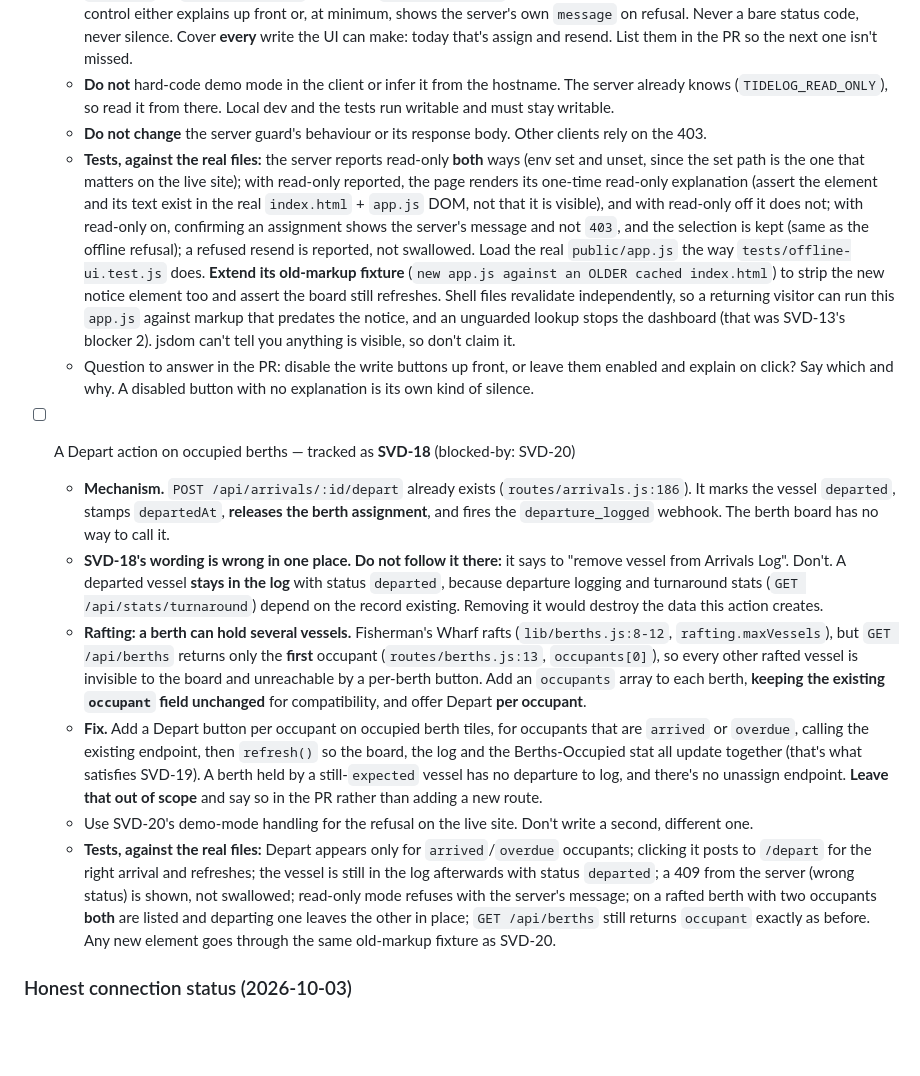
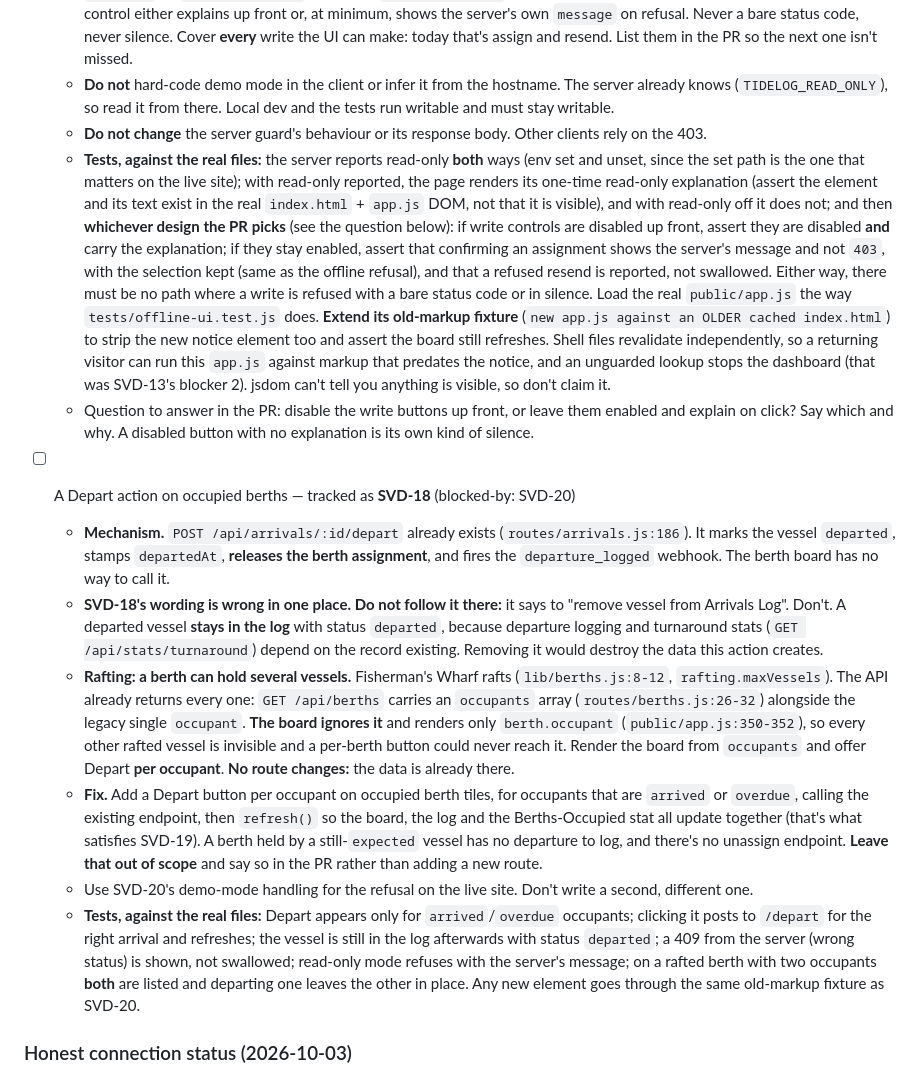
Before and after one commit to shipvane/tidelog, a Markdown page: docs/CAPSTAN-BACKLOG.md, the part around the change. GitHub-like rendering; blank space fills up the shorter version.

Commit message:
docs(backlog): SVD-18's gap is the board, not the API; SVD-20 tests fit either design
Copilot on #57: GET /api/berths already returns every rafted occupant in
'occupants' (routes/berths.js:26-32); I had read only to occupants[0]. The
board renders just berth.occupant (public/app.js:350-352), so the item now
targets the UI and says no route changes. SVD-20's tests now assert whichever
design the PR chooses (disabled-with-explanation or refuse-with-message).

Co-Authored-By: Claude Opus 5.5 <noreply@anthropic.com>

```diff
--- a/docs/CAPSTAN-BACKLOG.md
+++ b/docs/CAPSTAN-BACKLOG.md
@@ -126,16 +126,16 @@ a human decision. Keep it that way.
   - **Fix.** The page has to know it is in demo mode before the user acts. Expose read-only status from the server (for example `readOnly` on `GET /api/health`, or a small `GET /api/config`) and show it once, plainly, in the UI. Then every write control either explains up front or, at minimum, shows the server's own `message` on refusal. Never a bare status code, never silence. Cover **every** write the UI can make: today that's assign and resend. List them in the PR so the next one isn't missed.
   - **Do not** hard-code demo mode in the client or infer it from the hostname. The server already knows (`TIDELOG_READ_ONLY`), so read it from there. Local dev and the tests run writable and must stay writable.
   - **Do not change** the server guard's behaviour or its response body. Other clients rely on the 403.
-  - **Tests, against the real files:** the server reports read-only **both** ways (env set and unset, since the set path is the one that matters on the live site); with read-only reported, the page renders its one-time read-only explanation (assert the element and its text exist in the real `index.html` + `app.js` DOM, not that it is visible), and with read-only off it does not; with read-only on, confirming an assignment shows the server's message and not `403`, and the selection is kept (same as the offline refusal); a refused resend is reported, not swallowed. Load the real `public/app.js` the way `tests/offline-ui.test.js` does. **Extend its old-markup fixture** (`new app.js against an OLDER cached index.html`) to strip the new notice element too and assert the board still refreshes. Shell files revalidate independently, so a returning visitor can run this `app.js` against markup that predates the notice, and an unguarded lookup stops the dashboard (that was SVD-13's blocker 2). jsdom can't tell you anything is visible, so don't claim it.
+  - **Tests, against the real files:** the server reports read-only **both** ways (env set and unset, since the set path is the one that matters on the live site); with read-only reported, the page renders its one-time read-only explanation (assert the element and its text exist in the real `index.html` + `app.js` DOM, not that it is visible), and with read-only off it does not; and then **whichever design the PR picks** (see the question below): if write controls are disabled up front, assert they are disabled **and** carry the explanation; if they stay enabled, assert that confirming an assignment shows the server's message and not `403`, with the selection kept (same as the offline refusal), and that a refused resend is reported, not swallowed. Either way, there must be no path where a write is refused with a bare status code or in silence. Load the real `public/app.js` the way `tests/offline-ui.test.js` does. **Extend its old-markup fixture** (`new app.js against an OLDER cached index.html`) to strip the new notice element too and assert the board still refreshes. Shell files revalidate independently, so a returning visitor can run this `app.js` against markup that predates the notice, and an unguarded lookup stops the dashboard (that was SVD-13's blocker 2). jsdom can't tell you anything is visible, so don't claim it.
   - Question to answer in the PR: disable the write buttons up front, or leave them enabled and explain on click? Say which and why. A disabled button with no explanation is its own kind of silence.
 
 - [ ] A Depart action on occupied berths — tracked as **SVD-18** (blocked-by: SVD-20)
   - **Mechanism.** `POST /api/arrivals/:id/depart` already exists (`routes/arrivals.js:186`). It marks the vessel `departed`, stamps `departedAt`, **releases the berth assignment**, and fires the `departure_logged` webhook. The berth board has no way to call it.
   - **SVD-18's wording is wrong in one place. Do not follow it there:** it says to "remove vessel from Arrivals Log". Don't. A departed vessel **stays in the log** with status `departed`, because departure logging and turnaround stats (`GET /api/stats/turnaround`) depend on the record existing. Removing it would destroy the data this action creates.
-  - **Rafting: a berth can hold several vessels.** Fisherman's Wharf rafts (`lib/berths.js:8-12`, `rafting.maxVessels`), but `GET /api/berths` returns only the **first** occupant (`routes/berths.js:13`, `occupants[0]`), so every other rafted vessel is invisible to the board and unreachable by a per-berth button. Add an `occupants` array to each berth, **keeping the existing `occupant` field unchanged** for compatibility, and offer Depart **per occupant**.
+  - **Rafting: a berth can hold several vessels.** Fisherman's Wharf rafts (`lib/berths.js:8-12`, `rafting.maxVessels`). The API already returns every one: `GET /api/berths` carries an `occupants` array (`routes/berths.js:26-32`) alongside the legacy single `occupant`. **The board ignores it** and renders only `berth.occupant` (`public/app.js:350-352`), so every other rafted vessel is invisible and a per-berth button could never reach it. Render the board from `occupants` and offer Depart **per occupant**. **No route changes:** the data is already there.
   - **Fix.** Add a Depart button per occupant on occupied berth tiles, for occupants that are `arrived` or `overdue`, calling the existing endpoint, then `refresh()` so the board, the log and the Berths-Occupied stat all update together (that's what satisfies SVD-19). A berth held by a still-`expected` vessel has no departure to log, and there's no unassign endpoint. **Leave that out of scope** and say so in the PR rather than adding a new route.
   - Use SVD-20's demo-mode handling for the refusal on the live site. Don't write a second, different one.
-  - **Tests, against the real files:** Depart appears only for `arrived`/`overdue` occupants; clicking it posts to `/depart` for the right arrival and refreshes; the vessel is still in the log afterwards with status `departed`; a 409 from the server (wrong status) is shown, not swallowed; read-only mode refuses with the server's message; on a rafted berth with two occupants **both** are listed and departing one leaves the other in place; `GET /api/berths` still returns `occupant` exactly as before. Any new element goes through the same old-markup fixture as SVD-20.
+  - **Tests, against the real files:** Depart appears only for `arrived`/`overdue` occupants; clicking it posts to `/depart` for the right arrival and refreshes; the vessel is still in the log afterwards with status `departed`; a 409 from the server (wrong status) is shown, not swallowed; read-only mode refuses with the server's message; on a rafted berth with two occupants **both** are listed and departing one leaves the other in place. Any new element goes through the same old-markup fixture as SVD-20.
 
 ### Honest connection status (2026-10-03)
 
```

- - -

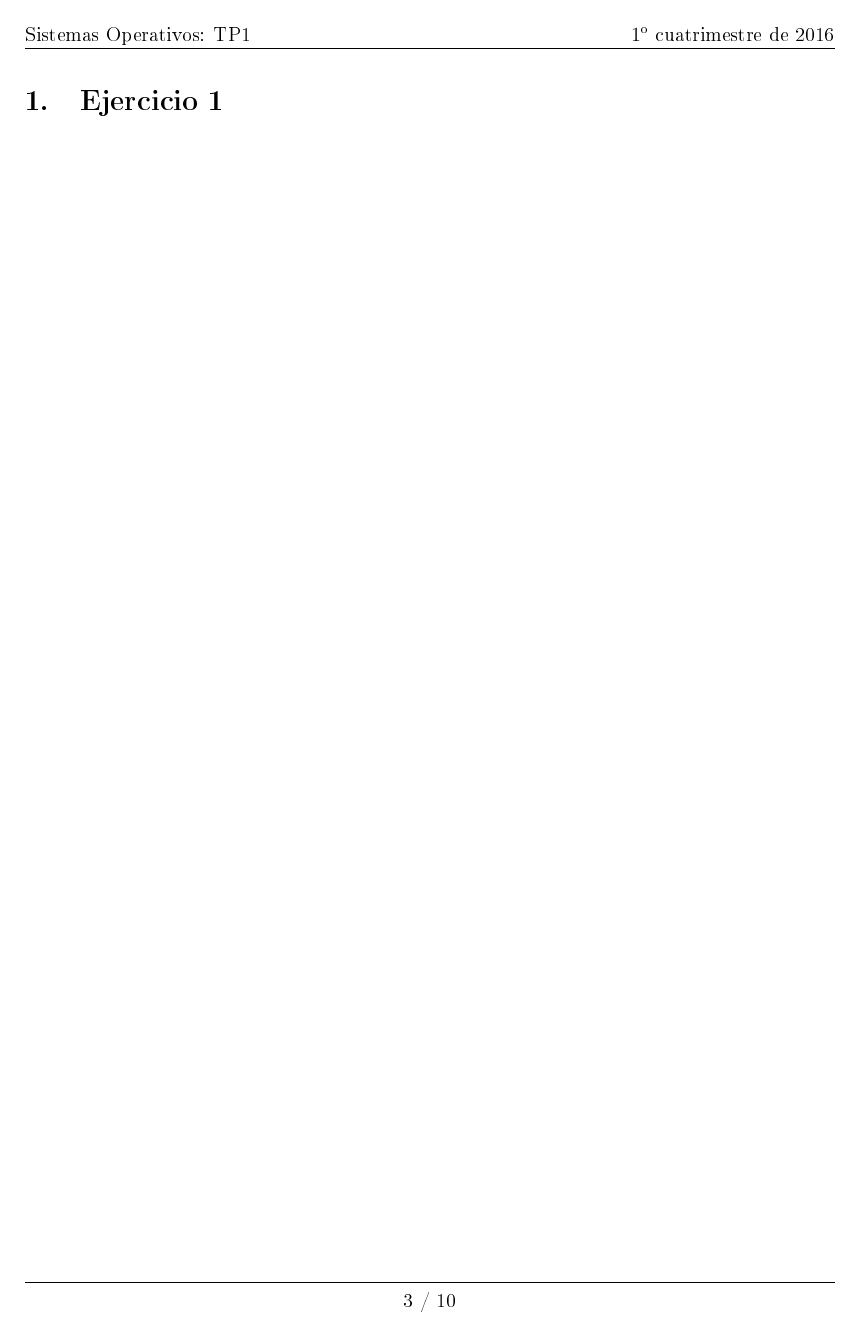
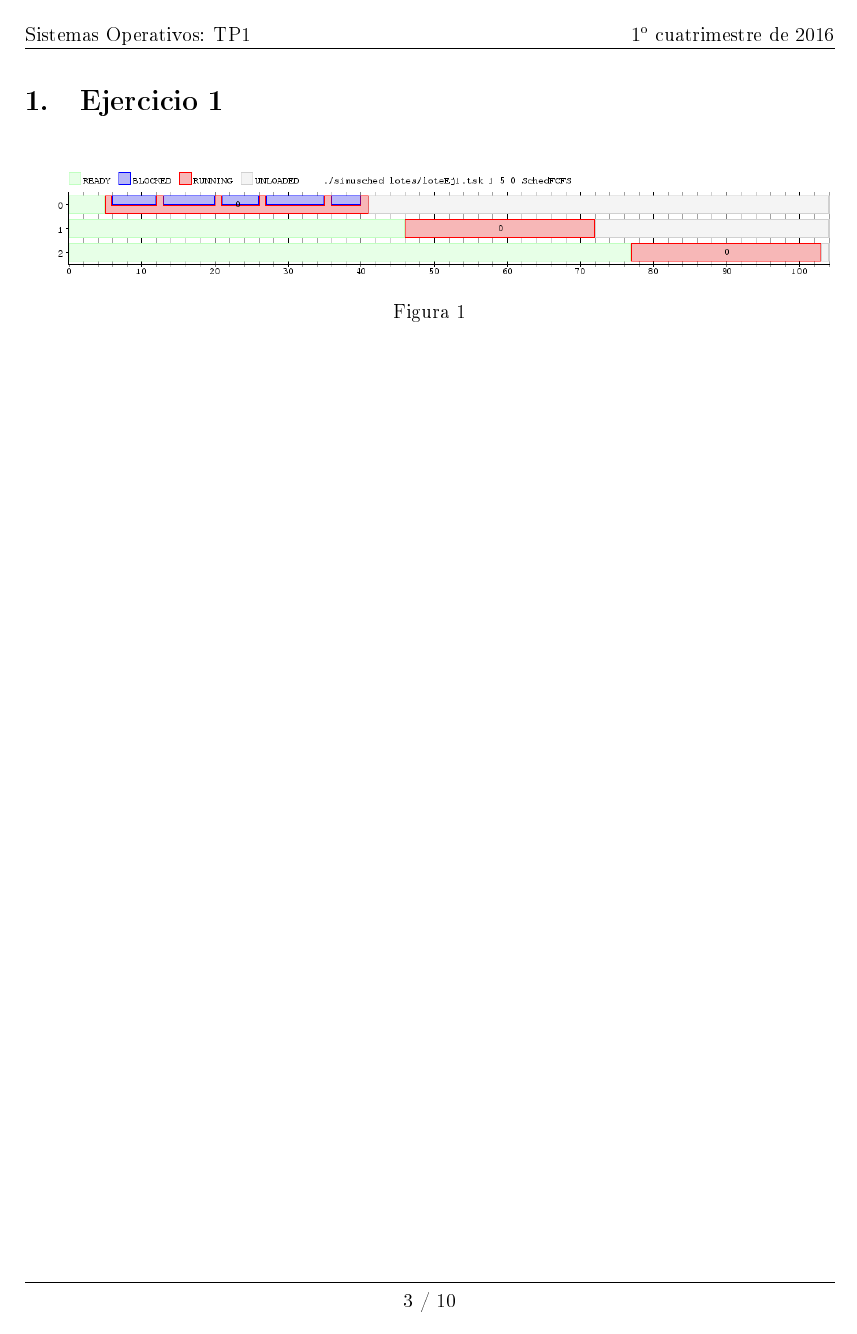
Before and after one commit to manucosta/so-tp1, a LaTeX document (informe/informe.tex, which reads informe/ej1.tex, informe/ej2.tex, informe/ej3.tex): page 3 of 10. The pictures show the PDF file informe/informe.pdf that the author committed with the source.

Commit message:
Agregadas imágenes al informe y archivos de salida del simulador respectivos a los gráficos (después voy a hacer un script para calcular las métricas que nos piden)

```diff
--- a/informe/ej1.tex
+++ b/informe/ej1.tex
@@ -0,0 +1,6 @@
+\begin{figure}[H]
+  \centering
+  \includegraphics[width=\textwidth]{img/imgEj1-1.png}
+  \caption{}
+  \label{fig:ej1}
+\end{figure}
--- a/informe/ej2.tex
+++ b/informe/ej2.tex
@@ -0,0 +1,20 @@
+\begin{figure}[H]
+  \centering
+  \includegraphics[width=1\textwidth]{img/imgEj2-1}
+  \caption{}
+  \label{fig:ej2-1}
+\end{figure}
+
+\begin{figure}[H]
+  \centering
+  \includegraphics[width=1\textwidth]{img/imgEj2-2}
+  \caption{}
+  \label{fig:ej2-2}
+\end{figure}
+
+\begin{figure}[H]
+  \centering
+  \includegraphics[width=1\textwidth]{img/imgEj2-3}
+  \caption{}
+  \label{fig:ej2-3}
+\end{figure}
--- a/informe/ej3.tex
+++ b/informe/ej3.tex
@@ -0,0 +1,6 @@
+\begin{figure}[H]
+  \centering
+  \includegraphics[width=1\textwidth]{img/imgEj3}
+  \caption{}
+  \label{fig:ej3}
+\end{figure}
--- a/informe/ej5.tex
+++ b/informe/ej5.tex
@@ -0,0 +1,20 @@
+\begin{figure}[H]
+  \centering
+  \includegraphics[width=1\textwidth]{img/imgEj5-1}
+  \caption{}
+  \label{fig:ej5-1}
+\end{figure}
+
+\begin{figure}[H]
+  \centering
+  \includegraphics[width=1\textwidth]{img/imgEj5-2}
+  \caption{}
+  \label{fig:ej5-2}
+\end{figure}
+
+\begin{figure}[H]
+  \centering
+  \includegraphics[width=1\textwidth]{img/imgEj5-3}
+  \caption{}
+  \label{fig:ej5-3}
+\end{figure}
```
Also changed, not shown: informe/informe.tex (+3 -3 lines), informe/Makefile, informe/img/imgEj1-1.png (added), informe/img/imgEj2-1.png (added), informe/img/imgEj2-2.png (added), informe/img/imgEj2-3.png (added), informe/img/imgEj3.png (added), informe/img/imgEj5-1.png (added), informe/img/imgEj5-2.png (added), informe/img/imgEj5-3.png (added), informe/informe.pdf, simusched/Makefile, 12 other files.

- - -

*Goal of the exercise*:
Number of lines above with the word "label": state it alone.

*Finished task*:
8